**Data section:**

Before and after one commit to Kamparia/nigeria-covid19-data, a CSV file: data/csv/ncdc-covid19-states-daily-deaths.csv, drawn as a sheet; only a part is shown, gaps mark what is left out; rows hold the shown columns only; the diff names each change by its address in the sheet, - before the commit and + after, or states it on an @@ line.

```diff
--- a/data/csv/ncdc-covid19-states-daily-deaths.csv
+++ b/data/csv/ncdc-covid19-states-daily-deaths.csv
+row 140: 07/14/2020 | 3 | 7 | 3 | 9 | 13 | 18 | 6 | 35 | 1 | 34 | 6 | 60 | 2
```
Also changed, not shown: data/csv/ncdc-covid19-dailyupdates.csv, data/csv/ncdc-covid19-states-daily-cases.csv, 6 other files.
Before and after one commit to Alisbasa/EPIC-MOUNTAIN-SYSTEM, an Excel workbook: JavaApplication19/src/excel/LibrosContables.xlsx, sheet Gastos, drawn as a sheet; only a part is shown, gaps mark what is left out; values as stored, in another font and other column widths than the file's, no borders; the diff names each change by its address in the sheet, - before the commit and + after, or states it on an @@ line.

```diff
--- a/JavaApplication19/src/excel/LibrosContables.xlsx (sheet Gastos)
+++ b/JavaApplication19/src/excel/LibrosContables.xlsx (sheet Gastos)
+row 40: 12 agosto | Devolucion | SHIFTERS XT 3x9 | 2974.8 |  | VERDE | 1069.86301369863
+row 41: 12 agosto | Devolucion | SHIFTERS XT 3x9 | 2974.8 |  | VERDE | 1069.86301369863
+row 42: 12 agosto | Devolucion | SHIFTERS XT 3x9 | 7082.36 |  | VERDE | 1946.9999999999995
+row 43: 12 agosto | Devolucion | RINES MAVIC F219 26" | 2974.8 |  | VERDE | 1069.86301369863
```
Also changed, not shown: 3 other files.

...

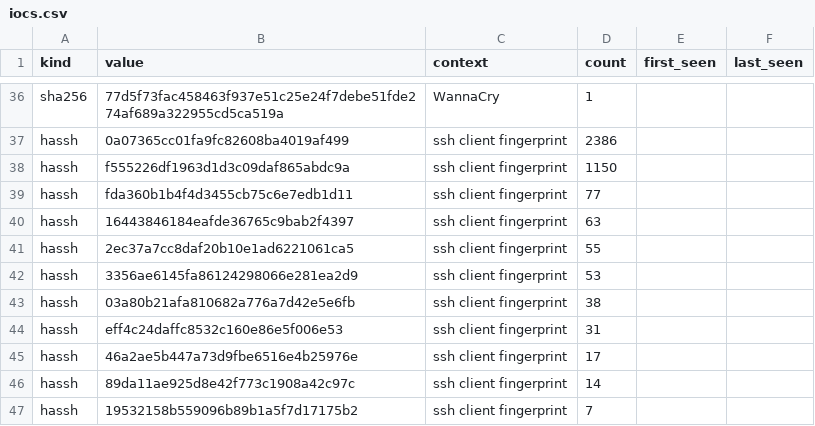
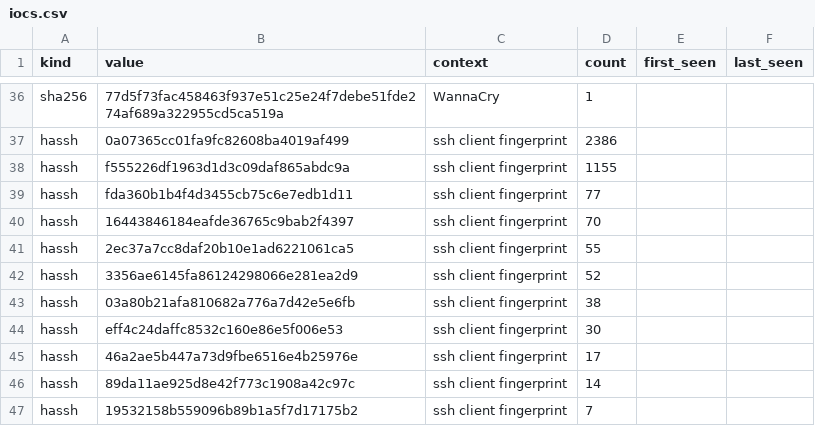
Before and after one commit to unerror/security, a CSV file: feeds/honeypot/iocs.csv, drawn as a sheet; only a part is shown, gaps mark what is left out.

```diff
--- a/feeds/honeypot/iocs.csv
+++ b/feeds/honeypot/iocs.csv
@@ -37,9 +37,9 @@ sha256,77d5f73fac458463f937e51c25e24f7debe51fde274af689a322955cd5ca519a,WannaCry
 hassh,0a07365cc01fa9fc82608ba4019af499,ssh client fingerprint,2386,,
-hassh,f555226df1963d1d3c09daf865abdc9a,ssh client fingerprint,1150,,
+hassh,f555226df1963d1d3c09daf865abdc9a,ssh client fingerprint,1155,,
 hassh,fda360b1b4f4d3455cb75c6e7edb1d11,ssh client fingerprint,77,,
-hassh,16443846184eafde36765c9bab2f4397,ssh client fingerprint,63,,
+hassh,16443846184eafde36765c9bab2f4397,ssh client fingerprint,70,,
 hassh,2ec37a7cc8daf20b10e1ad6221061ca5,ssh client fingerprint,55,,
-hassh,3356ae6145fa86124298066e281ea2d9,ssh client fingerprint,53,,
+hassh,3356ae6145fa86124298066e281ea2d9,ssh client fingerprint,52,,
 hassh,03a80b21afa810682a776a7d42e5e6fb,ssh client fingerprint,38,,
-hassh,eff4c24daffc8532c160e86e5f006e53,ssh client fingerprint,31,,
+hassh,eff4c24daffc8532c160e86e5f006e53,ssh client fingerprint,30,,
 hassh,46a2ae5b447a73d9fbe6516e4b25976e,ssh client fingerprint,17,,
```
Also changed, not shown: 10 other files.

...

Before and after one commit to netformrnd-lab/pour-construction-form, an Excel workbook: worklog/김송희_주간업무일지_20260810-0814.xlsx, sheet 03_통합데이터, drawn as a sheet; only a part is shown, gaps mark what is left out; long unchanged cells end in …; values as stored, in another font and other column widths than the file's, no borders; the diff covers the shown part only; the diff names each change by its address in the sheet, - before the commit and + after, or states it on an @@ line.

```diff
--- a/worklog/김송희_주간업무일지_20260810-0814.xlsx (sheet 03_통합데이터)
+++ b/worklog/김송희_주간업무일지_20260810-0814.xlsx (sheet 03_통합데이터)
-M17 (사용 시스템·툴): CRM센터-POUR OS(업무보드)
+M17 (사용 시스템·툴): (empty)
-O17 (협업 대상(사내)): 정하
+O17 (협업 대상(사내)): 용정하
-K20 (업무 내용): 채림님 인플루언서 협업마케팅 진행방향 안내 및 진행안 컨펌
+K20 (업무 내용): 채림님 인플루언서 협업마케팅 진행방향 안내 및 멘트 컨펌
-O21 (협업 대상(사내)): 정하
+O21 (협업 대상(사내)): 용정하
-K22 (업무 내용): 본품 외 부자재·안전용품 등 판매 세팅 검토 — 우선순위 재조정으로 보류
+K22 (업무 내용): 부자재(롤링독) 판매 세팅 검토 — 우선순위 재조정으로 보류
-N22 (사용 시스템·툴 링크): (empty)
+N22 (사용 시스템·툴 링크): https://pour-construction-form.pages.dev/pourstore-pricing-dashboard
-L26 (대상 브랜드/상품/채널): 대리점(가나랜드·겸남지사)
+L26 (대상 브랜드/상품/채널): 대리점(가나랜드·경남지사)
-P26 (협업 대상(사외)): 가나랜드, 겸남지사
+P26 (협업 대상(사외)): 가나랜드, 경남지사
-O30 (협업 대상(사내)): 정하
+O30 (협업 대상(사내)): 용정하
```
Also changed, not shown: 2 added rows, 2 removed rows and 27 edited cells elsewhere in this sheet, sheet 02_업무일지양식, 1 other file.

**Problem:**
State the number of lines in the records that include the word "feeds", and add nothing to it.

**Task answer:**
3